### Activity
When a line in the records contains the string "address", copy that line.
[Records for this task — start]
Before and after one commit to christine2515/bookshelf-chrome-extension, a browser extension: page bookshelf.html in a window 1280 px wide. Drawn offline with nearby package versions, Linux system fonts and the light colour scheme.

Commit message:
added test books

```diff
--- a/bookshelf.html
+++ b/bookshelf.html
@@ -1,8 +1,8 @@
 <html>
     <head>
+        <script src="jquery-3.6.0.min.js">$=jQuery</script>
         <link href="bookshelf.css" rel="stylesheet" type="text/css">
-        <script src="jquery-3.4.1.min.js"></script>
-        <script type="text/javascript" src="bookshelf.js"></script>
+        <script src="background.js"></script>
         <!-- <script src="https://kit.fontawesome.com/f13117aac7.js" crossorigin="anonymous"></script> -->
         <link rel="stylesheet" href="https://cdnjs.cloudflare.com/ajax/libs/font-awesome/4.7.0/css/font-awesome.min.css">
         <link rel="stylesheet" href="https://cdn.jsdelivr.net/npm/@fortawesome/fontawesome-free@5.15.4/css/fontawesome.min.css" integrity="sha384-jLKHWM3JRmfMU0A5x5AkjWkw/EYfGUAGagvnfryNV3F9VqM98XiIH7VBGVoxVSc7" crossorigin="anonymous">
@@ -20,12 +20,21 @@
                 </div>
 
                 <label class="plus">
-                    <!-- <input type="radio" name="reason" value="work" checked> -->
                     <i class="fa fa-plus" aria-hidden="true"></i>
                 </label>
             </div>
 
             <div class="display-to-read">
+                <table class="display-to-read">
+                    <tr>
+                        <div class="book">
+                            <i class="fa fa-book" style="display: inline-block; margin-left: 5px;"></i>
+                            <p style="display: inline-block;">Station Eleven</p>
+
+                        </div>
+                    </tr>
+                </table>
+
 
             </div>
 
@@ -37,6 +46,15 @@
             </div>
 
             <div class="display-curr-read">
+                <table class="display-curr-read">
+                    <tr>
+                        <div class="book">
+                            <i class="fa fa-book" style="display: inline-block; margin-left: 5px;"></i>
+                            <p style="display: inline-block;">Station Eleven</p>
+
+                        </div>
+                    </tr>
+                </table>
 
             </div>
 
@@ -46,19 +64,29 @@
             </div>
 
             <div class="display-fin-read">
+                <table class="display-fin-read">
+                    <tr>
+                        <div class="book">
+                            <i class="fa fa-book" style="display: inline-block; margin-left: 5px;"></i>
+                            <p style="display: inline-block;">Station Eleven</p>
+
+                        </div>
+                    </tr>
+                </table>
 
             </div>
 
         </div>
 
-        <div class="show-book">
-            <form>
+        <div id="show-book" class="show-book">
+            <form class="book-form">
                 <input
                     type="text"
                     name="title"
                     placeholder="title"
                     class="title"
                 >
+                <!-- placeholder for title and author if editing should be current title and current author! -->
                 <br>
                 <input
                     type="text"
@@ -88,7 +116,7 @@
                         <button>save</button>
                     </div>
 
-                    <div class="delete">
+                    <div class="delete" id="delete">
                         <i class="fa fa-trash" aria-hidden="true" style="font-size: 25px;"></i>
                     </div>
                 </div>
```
[Records for this task — finish]
[Records for this task — start]
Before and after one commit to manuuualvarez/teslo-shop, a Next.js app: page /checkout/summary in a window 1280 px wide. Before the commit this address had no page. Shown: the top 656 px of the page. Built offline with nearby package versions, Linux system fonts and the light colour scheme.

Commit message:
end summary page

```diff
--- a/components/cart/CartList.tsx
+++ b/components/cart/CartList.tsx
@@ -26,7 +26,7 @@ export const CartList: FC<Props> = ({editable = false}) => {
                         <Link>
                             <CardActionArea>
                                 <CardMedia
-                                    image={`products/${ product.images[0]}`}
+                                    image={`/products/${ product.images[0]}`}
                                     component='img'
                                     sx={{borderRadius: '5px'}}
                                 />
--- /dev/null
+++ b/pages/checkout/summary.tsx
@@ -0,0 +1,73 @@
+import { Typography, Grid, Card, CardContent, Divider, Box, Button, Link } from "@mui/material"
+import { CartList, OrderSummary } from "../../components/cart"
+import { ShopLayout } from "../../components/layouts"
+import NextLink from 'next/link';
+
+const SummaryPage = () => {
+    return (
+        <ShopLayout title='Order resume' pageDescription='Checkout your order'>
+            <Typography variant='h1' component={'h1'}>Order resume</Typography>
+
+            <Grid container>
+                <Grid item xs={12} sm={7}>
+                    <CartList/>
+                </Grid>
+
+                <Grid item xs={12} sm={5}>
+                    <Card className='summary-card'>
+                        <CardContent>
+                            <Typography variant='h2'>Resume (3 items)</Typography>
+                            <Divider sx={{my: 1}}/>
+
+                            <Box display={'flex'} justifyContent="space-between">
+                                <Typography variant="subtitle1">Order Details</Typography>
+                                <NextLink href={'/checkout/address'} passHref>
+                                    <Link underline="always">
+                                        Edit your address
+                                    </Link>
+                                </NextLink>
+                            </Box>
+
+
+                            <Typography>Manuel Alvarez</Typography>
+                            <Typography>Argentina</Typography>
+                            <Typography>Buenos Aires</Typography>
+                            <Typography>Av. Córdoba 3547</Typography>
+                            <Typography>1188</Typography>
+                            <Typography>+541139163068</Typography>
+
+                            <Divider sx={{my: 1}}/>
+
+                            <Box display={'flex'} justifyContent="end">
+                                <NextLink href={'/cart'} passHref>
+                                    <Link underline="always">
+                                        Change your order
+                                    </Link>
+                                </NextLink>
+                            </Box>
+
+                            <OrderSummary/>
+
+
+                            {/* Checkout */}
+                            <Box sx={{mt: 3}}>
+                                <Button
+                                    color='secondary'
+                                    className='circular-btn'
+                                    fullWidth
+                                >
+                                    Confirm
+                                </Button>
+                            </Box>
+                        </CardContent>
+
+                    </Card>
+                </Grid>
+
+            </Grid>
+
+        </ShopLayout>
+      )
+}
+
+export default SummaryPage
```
[Records for this task — finish]
### Finished exercise
Before and after one commit to manuuualvarez/teslo-shop, a Next.js app: page /checkout/summary in a window 1280 px wide. Before the commit this address had no page. Shown: the top 656 px of the page. Built offline with nearby package versions, Linux system fonts and the light colour scheme.
+                                <NextLink href={'/checkout/address'} passHref>
+                                        Edit your address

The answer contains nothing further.